_TASK TO COMPLETE_
Go through the data and tally the lines that hold the string "title". Reply with the total alone.

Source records
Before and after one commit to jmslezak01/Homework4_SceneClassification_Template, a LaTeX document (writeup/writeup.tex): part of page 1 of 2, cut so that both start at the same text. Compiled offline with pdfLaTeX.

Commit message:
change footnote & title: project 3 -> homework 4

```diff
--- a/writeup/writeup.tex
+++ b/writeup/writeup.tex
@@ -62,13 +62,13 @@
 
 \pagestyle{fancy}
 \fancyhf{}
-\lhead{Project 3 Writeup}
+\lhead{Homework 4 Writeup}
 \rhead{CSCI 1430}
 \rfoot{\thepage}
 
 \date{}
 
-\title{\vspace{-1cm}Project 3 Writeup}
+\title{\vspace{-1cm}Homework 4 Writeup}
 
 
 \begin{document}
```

_ANSWER SECTION_
3